Peter Suderman of Reason argues that Paul Krugman’s claim that all evidence suggests that centralized public health systems “are better than the private sector at controlling costs” is unwarranted. Among other things, Krugman references the fact that Medicare and Medicaid have “less bureaucracy” than private insurers. One way to translate this claim — how do we measure the amount of bureaucracy? — is to compare administrative costs. Suderman writes:

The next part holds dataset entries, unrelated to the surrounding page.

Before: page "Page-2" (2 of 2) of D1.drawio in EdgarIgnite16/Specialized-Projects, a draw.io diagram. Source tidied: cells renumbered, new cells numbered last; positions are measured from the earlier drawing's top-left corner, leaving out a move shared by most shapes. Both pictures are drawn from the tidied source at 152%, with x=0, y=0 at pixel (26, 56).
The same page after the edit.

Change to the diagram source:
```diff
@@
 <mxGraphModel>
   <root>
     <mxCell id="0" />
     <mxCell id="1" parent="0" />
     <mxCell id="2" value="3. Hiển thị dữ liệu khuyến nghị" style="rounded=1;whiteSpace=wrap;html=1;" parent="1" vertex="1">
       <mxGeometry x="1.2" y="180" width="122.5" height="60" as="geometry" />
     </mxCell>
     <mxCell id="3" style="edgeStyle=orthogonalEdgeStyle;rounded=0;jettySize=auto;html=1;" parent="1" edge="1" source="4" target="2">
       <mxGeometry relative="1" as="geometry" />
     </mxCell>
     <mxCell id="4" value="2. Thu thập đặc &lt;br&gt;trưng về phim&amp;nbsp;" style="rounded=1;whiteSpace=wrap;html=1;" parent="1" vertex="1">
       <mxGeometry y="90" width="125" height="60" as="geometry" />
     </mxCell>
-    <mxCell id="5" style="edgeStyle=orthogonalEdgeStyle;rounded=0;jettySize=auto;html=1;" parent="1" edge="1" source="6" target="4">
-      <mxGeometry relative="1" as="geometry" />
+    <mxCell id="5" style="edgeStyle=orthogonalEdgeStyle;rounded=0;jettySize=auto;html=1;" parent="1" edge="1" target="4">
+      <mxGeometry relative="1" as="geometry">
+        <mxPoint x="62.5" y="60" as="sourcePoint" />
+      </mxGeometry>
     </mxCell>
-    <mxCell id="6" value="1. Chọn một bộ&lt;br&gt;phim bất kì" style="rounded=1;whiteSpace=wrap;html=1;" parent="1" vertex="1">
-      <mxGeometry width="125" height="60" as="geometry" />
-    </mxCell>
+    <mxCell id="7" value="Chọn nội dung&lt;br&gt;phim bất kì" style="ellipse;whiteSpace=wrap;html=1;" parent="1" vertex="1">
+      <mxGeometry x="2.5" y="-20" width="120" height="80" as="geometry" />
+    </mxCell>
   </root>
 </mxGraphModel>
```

What about bureaucracy? A study by consultants at Milliman for the Council on Affordable Health Insurance, an industry group, looked at all the ways that Medicare hides its administrative costs, for example by shifting many expenses to other parts of the federal budget. The study found that private insurance administrative costs are actually a lot more competitive than is commonly thought. And taken on a strict per-person basis, rather than as a percentage of the total budget, Medicare’s administrative costs are actually higher than private sector counterparts. No matter what, it’s hard to respect the efficiency and effectiveness of a set of programs — Medicare and Medicaid — that the government’s own watchdogs say blow about $65 billion every year on improper payments, everything from mistaken billing to outright fraud. That’s $65 billion in taxpayer money that these programs are paying out that they shouldn’t.
Programs, public or private, presumably spend on administration for the express purpose of reducing improper payments. So it seems at least coherent to factor in the cost of improper payments into overall administrative costs and then comparing the total.

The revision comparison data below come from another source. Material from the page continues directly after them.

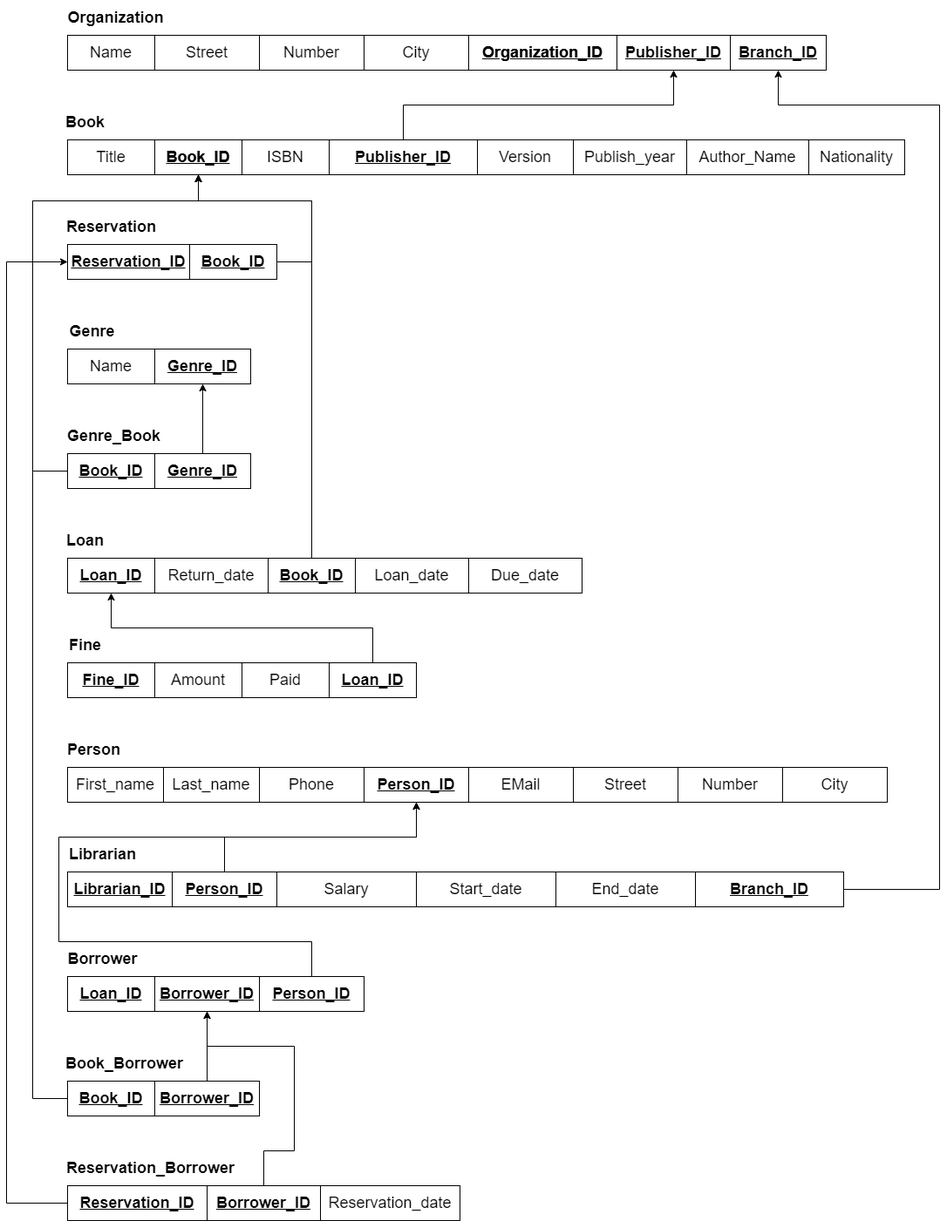
YouAndMEME/sose23-database keeps this draw.io diagram as Relational_Model/Relational Model - 2NF.png. Above is the earlier version. Source tidied: cells renumbered, new cells last; positions are measured from the earlier drawing's top-left corner, leaving out a move shared by most shapes.
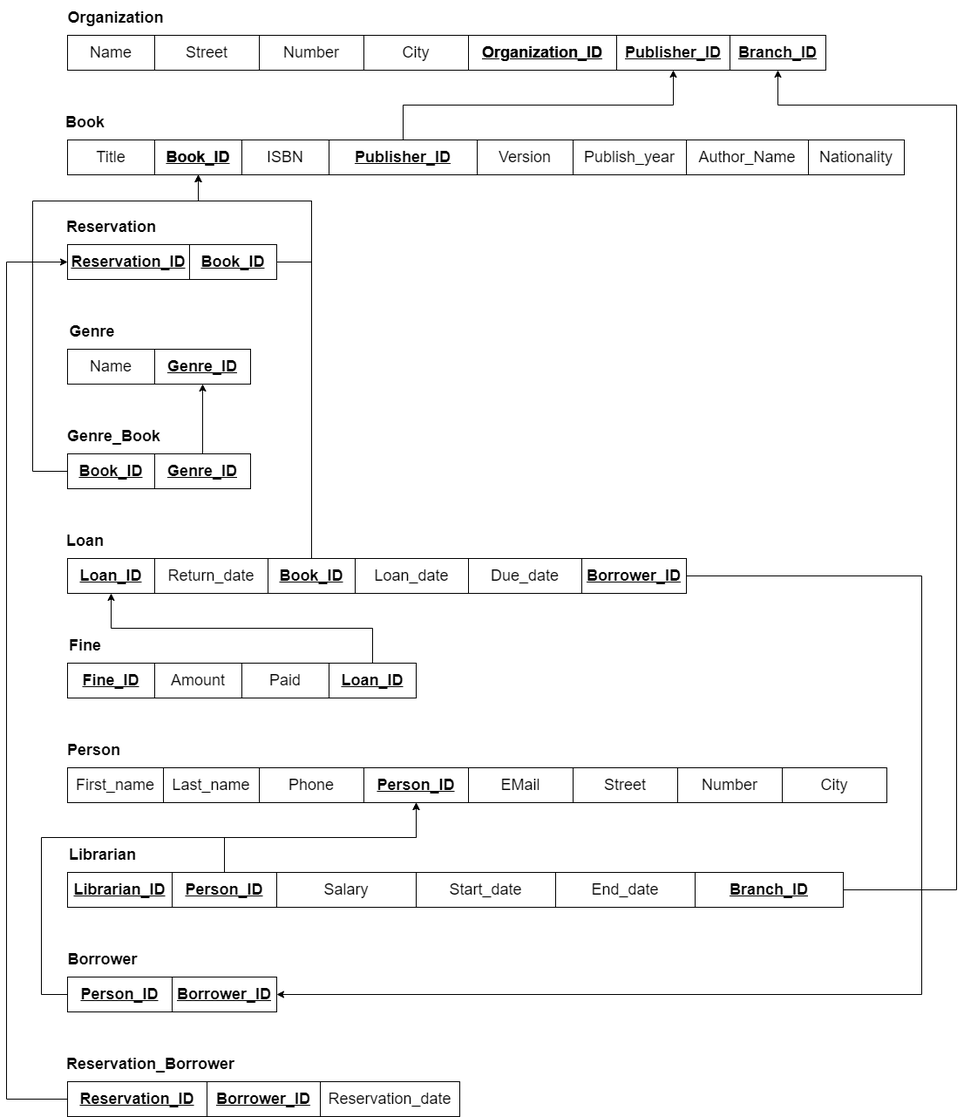
The same file after the commit.

Commit message:
Updated Relational Model Borrower

The edit, as a diff of the source:
```diff
@@ -141,7 +141,7 @@
       <mxGeometry x="70" y="1000" width="120" height="40" as="geometry" />
     </mxCell>
     <mxCell id="41" value="Borrower_ID" style="whiteSpace=wrap;html=1;align=center;strokeColor=default;fontSize=18;fillColor=none;fontStyle=5;" parent="1" vertex="1">
-      <mxGeometry x="170" y="1120" width="120" height="40" as="geometry" />
+      <mxGeometry x="190" y="1120" width="120" height="40" as="geometry" />
     </mxCell>
     <mxCell id="42" style="edgeStyle=orthogonalEdgeStyle;rounded=0;jettySize=auto;html=1;entryX=0.5;entryY=1;entryDx=0;entryDy=0;fontSize=18;" parent="1" edge="1" source="43" target="14">
       <mxGeometry relative="1" as="geometry">
@@ -154,78 +154,43 @@
     <mxCell id="43" value="&lt;b&gt;Person_ID&lt;/b&gt;" style="whiteSpace=wrap;html=1;align=center;strokeColor=default;fontSize=18;fillColor=none;fontStyle=4;" parent="1" vertex="1">
       <mxGeometry x="190" y="1000" width="120" height="40" as="geometry" />
     </mxCell>
-    <mxCell id="44" style="edgeStyle=orthogonalEdgeStyle;rounded=0;jettySize=auto;html=1;exitX=0.5;exitY=0;exitDx=0;exitDy=0;entryX=0.5;entryY=1;entryDx=0;entryDy=0;fontSize=18;" parent="1" edge="1" source="45" target="14">
+    <mxCell id="44" style="edgeStyle=orthogonalEdgeStyle;rounded=0;jettySize=auto;html=1;exitX=0;exitY=0.5;exitDx=0;exitDy=0;entryX=0.5;entryY=1;entryDx=0;entryDy=0;fontSize=18;" parent="1" edge="1" source="45" target="14">
       <mxGeometry relative="1" as="geometry">
         <Array as="points">
-          <mxPoint x="350" y="1080" />
-          <mxPoint x="60" y="1080" />
-          <mxPoint x="60" y="960" />
+          <mxPoint x="40" y="1140" />
+          <mxPoint x="40" y="960" />
           <mxPoint x="470" y="960" />
         </Array>
       </mxGeometry>
     </mxCell>
     <mxCell id="45" value="&lt;b&gt;Person_ID&lt;/b&gt;" style="whiteSpace=wrap;html=1;align=center;strokeColor=default;fontSize=18;fillColor=none;fontStyle=4;" parent="1" vertex="1">
-      <mxGeometry x="290" y="1120" width="120" height="40" as="geometry" />
+      <mxGeometry x="70" y="1120" width="120" height="40" as="geometry" />
     </mxCell>
-    <mxCell id="46" value="Loan_ID" style="whiteSpace=wrap;html=1;align=center;strokeColor=default;fontSize=18;fillColor=none;fontStyle=5;" parent="1" vertex="1">
-      <mxGeometry x="70" y="1120" width="100" height="40" as="geometry" />
-    </mxCell>
-    <mxCell id="47" value="Book_Borrower" style="text;strokeColor=none;fillColor=none;html=1;fontSize=18;fontStyle=1;verticalAlign=middle;align=center;" parent="1" vertex="1">
-      <mxGeometry x="80" y="1200" width="110" height="40" as="geometry" />
-    </mxCell>
-    <mxCell id="48" style="edgeStyle=orthogonalEdgeStyle;rounded=0;jettySize=auto;html=1;fontSize=18;entryX=0.5;entryY=1;entryDx=0;entryDy=0;" parent="1" edge="1" source="49" target="22">
-      <mxGeometry relative="1" as="geometry">
-        <Array as="points">
-          <mxPoint x="30" y="1260" />
-          <mxPoint x="30" y="230" />
-          <mxPoint x="220" y="230" />
-        </Array>
-      </mxGeometry>
-    </mxCell>
-    <mxCell id="49" value="Book_ID" style="whiteSpace=wrap;html=1;align=center;strokeColor=default;fontSize=18;fillColor=none;fontStyle=5;" parent="1" vertex="1">
-      <mxGeometry x="70" y="1240" width="100" height="40" as="geometry" />
-    </mxCell>
-    <mxCell id="50" style="edgeStyle=orthogonalEdgeStyle;rounded=0;jettySize=auto;html=1;entryX=0.5;entryY=1;entryDx=0;entryDy=0;fontSize=18;" parent="1" edge="1" source="51" target="41">
-      <mxGeometry relative="1" as="geometry" />
-    </mxCell>
-    <mxCell id="51" value="Borrower_ID" style="whiteSpace=wrap;html=1;align=center;strokeColor=default;fontSize=18;fillColor=none;fontStyle=5;" parent="1" vertex="1">
-      <mxGeometry x="170" y="1240" width="120" height="40" as="geometry" />
-    </mxCell>
     <mxCell id="52" value="Reservation_Borrower" style="text;strokeColor=none;fillColor=none;html=1;fontSize=18;fontStyle=1;verticalAlign=middle;align=center;" parent="1" vertex="1">
-      <mxGeometry x="110" y="1320" width="110" height="40" as="geometry" />
+      <mxGeometry x="110" y="1200" width="110" height="40" as="geometry" />
     </mxCell>
     <mxCell id="53" style="edgeStyle=orthogonalEdgeStyle;rounded=0;jettySize=auto;html=1;entryX=0;entryY=0.5;entryDx=0;entryDy=0;fontSize=18;" parent="1" edge="1" source="54" target="10">
       <mxGeometry relative="1" as="geometry">
         <Array as="points">
-          <mxPoint y="1380" />
+          <mxPoint y="1260" />
           <mxPoint y="300" />
         </Array>
       </mxGeometry>
     </mxCell>
     <mxCell id="54" value="Reservation_ID" style="whiteSpace=wrap;html=1;align=center;strokeColor=default;fontSize=18;fillColor=none;fontStyle=5;" parent="1" vertex="1">
-      <mxGeometry x="70" y="1360" width="160" height="40" as="geometry" />
+      <mxGeometry x="70" y="1240" width="160" height="40" as="geometry" />
     </mxCell>
-    <mxCell id="55" style="edgeStyle=orthogonalEdgeStyle;rounded=0;jettySize=auto;html=1;entryX=0.5;entryY=1;entryDx=0;entryDy=0;fontSize=18;exitX=0.5;exitY=0;exitDx=0;exitDy=0;" parent="1" edge="1" source="56" target="41">
-      <mxGeometry relative="1" as="geometry">
-        <Array as="points">
-          <mxPoint x="295" y="1320" />
-          <mxPoint x="330" y="1320" />
-          <mxPoint x="330" y="1200" />
-          <mxPoint x="230" y="1200" />
-        </Array>
-      </mxGeometry>
-    </mxCell>
     <mxCell id="56" value="Borrower_ID" style="whiteSpace=wrap;html=1;align=center;strokeColor=default;fontSize=18;fillColor=none;fontStyle=5;" parent="1" vertex="1">
-      <mxGeometry x="230" y="1360" width="130" height="40" as="geometry" />
+      <mxGeometry x="230" y="1240" width="130" height="40" as="geometry" />
     </mxCell>
     <mxCell id="57" value="Reservation_date" style="whiteSpace=wrap;html=1;align=center;strokeColor=default;fontSize=18;fillColor=none;" parent="1" vertex="1">
-      <mxGeometry x="360" y="1360" width="160" height="40" as="geometry" />
+      <mxGeometry x="360" y="1240" width="160" height="40" as="geometry" />
     </mxCell>
     <mxCell id="58" style="edgeStyle=orthogonalEdgeStyle;rounded=0;jettySize=auto;html=1;entryX=0.5;entryY=1;entryDx=0;entryDy=0;" parent="1" edge="1" source="59" target="17">
       <mxGeometry relative="1" as="geometry">
         <Array as="points">
-          <mxPoint x="1070" y="1020" />
-          <mxPoint x="1070" y="120" />
+          <mxPoint x="1090" y="1020" />
+          <mxPoint x="1090" y="120" />
           <mxPoint x="885" y="120" />
         </Array>
       </mxGeometry>
@@ -302,5 +267,16 @@
     <mxCell id="80" value="Start_date" style="whiteSpace=wrap;html=1;align=center;strokeColor=default;fontSize=18;fillColor=none;" parent="1" vertex="1">
       <mxGeometry x="470" y="1000" width="160" height="40" as="geometry" />
     </mxCell>
+    <mxCell id="50" style="edgeStyle=orthogonalEdgeStyle;rounded=0;jettySize=auto;html=1;entryX=1;entryY=0.5;entryDx=0;entryDy=0;" parent="1" edge="1" source="51" target="41">
+      <mxGeometry relative="1" as="geometry">
+        <Array as="points">
+          <mxPoint x="1050" y="660" />
+          <mxPoint x="1050" y="1140" />
+        </Array>
+      </mxGeometry>
+    </mxCell>
+    <mxCell id="51" value="Borrower_ID" style="whiteSpace=wrap;html=1;align=center;strokeColor=default;fontSize=18;fillColor=none;fontStyle=5;" parent="1" vertex="1">
+      <mxGeometry x="660" y="640" width="120" height="40" as="geometry" />
+    </mxCell>
   </root>
 </mxGraphModel>
```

To put the $65 billion in perspective, per the Health Affairs article Suderman cites, the Medicare program spent $565 billion on behalf of 48.7 billion beneficiaries and federal and state governments spent $428 billion on the Medicaid program. And when we add in improper payments made by state governments, the $65 billion federal total climbs by $10 billion. Improper payments represent roughly 7.55% of total expenditures.
One assumes that private insurers also make improper payments, but we’d presumably want to know if higher administrative costs are “buying” less waste. By way of example, if my administrative costs are (notionally) 2% but I am wasting 8% on improper payments, I’d actually come out ahead if I increased my administrative costs to 7% while wasting only 2% on improper payments.

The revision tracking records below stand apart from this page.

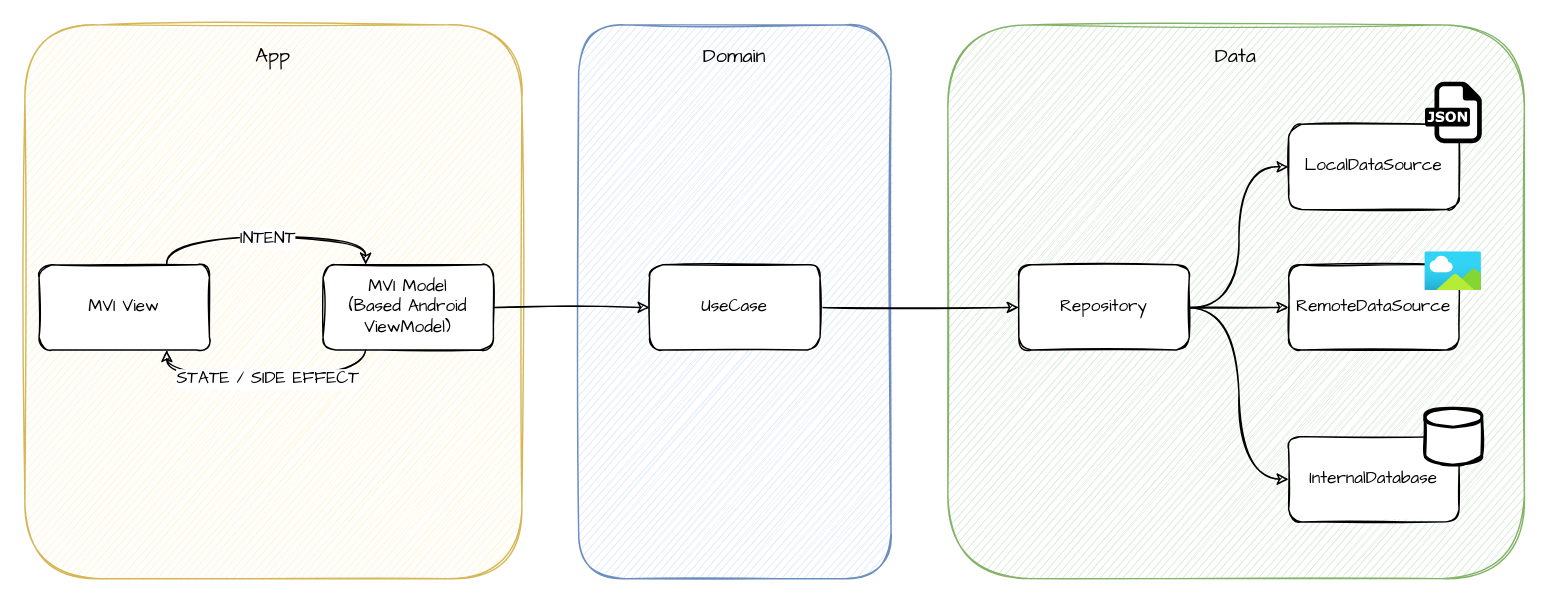
Earlier version of the draw.io diagram docs/architecture.drawio (kaleidot725/Jetpack-Compose-Orbit-MVI-Demo). Source tidied: cells renumbered, new cells numbered last; positions are measured from the earlier drawing's top-left corner, leaving out a move shared by most shapes. Both pictures are drawn from the tidied source at 142%, with x=0, y=0 at pixel (24, 24). Pictures stored in the file or linked from it are replaced by grey dashed boxes.
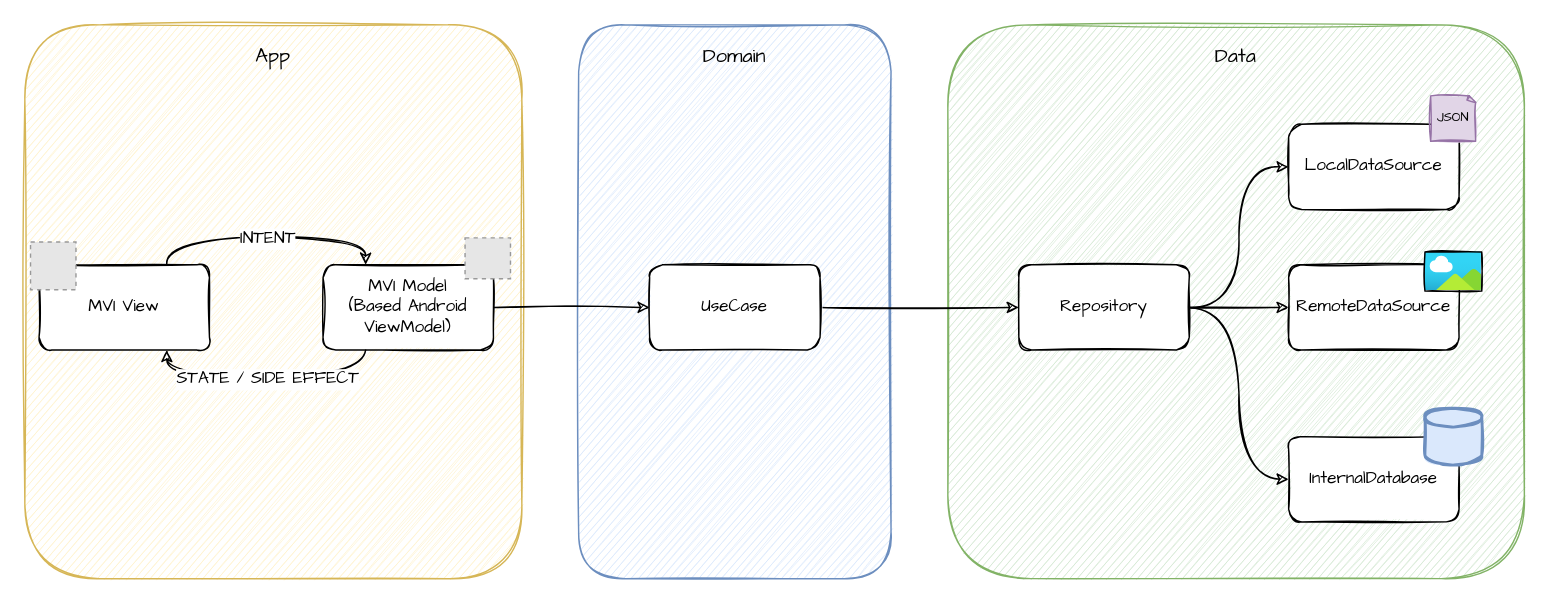
The same page after the edit.

Diff of the diagram source:
```diff
@@
-    <mxCell id="17" style="dashed=0;html=1;align=center;labelPosition=center;verticalLabelPosition=bottom;verticalAlign=top;shape=mxgraph.weblogos.json;fontSize=9;fontFamily=Comic Sans MS;" parent="1" vertex="1">
-      <mxGeometry x="986" y="40" width="40" height="43.3" as="geometry" />
-    </mxCell>
-    <mxCell id="18" style="html=1;align=center;image;fontSize=12;image=img/lib/azure2/general/Image.svg;rounded=1;sketch=1;gradientColor=none;fontFamily=Comic Sans MS;" parent="1" vertex="1">
+    <mxCell id="18" style="html=1;align=center;image;fontSize=12;image=img/lib/azure2/general/Image.svg;rounded=1;sketch=1;gradientColor=none;fontFamily=Comic Sans MS;imageBorder=default;" parent="1" vertex="1">
       <mxGeometry x="986" y="160" width="40" height="27.5" as="geometry" />
     </mxCell>
-    <mxCell id="19" style="strokeWidth=2;html=1;shape=mxgraph.flowchart.database;whiteSpace=wrap;rounded=1;sketch=1;fontSize=9;gradientColor=none;fontFamily=Comic Sans MS;" parent="1" vertex="1">
+    <mxCell id="19" style="strokeWidth=2;html=1;shape=mxgraph.flowchart.database;whiteSpace=wrap;rounded=1;sketch=1;fontSize=9;fontFamily=Comic Sans MS;fillStyle=solid;fillColor=#dae8fc;strokeColor=#6c8ebf;" parent="1" vertex="1">
       <mxGeometry x="986" y="270" width="40" height="40" as="geometry" />
     </mxCell>
@@
+    <mxCell id="24" style="fillColor=#E6E6E6;strokeColor=#999999;dashed=1;verticalLabelPosition=bottom;labelBackgroundColor=default;verticalAlign=top;" parent="1" vertex="1">
+      <mxGeometry x="310" y="150" width="32" height="28.8" as="geometry" />
+    </mxCell>
+    <mxCell id="25" style="fillColor=#E6E6E6;strokeColor=#999999;dashed=1;verticalLabelPosition=bottom;labelBackgroundColor=default;verticalAlign=top;" parent="1" vertex="1">
+      <mxGeometry x="4" y="152.9" width="32" height="33.6" as="geometry" />
+    </mxCell>
+    <mxCell id="26" value="JSON" style="whiteSpace=wrap;html=1;shape=mxgraph.basic.document;rounded=1;sketch=1;fontFamily=Comic Sans MS;fontSize=9;fillColor=#e1d5e7;strokeColor=#9673a6;fillStyle=solid;" parent="1" vertex="1">
+      <mxGeometry x="990" y="50" width="32" height="32" as="geometry" />
+    </mxCell>
```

There are a number of other questionable claims in Krugman’s column, e.g., his failure to acknowledge that competitive bidding is designed to guarantee access to today’s standard Medicare benefit at no additional cost to beneficiaries who choose one of the two most efficient providers in any given region. Yuval Levin has much more at The Corner.